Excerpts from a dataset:
****************************************

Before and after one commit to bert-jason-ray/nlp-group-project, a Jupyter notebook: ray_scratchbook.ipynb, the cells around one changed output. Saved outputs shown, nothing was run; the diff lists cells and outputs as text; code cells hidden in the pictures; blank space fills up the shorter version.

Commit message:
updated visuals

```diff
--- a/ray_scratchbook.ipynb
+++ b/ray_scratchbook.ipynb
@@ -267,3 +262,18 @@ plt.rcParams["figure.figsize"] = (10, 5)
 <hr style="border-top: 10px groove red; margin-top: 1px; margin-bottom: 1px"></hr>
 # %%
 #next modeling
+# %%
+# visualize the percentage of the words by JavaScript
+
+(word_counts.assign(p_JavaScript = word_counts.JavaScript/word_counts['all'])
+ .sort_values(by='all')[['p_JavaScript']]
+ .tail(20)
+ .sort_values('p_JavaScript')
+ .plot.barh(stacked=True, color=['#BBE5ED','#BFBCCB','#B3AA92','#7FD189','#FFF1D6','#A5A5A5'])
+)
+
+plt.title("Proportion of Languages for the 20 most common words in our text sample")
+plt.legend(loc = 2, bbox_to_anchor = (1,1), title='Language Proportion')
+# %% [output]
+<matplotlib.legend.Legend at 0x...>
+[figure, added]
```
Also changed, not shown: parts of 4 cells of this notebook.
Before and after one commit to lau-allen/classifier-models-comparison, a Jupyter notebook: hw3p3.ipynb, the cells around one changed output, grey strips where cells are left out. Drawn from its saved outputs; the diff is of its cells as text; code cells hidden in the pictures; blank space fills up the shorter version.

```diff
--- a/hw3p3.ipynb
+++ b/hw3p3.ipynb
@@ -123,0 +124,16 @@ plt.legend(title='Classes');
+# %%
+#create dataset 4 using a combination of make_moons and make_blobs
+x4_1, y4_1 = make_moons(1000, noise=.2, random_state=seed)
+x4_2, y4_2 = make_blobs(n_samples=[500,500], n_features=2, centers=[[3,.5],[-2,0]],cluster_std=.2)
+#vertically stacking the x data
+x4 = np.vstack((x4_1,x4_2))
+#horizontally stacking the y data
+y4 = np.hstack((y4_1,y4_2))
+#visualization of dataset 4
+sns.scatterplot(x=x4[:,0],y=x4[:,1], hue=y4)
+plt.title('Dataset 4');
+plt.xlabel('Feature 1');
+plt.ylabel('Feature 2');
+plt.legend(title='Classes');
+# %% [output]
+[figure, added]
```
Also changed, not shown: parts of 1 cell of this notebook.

****************************************

§ **What is expected**: Every entry above must be copied exactly.

§ **Solution for this task**:
Before and after one commit to bert-jason-ray/nlp-group-project, a Jupyter notebook: ray_scratchbook.ipynb, the cells around one changed output. Saved outputs shown, nothing was run; the diff lists cells and outputs as text; code cells hidden in the pictures; blank space fills up the shorter version.

Commit message:
updated visuals

```diff
--- a/ray_scratchbook.ipynb
+++ b/ray_scratchbook.ipynb
@@ -267,3 +262,18 @@ plt.rcParams["figure.figsize"] = (10, 5)
 <hr style="border-top: 10px groove red; margin-top: 1px; margin-bottom: 1px"></hr>
 # %%
 #next modeling
+# %%
+# visualize the percentage of the words by JavaScript
+
+(word_counts.assign(p_JavaScript = word_counts.JavaScript/word_counts['all'])
+ .sort_values(by='all')[['p_JavaScript']]
+ .tail(20)
+ .sort_values('p_JavaScript')
+ .plot.barh(stacked=True, color=['#BBE5ED','#BFBCCB','#B3AA92','#7FD189','#FFF1D6','#A5A5A5'])
+)
+
+plt.title("Proportion of Languages for the 20 most common words in our text sample")
+plt.legend(loc = 2, bbox_to_anchor = (1,1), title='Language Proportion')
+# %% [output]
+<matplotlib.legend.Legend at 0x...>
+[figure, added]
```
Also changed, not shown: parts of 4 cells of this notebook.
Before and after one commit to lau-allen/classifier-models-comparison, a Jupyter notebook: hw3p3.ipynb, the cells around one changed output, grey strips where cells are left out. Drawn from its saved outputs; the diff is of its cells as text; code cells hidden in the pictures; blank space fills up the shorter version.

```diff
--- a/hw3p3.ipynb
+++ b/hw3p3.ipynb
@@ -123,0 +124,16 @@ plt.legend(title='Classes');
+# %%
+#create dataset 4 using a combination of make_moons and make_blobs
+x4_1, y4_1 = make_moons(1000, noise=.2, random_state=seed)
+x4_2, y4_2 = make_blobs(n_samples=[500,500], n_features=2, centers=[[3,.5],[-2,0]],cluster_std=.2)
+#vertically stacking the x data
+x4 = np.vstack((x4_1,x4_2))
+#horizontally stacking the y data
+y4 = np.hstack((y4_1,y4_2))
+#visualization of dataset 4
+sns.scatterplot(x=x4[:,0],y=x4[:,1], hue=y4)
+plt.title('Dataset 4');
+plt.xlabel('Feature 1');
+plt.ylabel('Feature 2');
+plt.legend(title='Classes');
+# %% [output]
+[figure, added]
```
Also changed, not shown: parts of 1 cell of this notebook.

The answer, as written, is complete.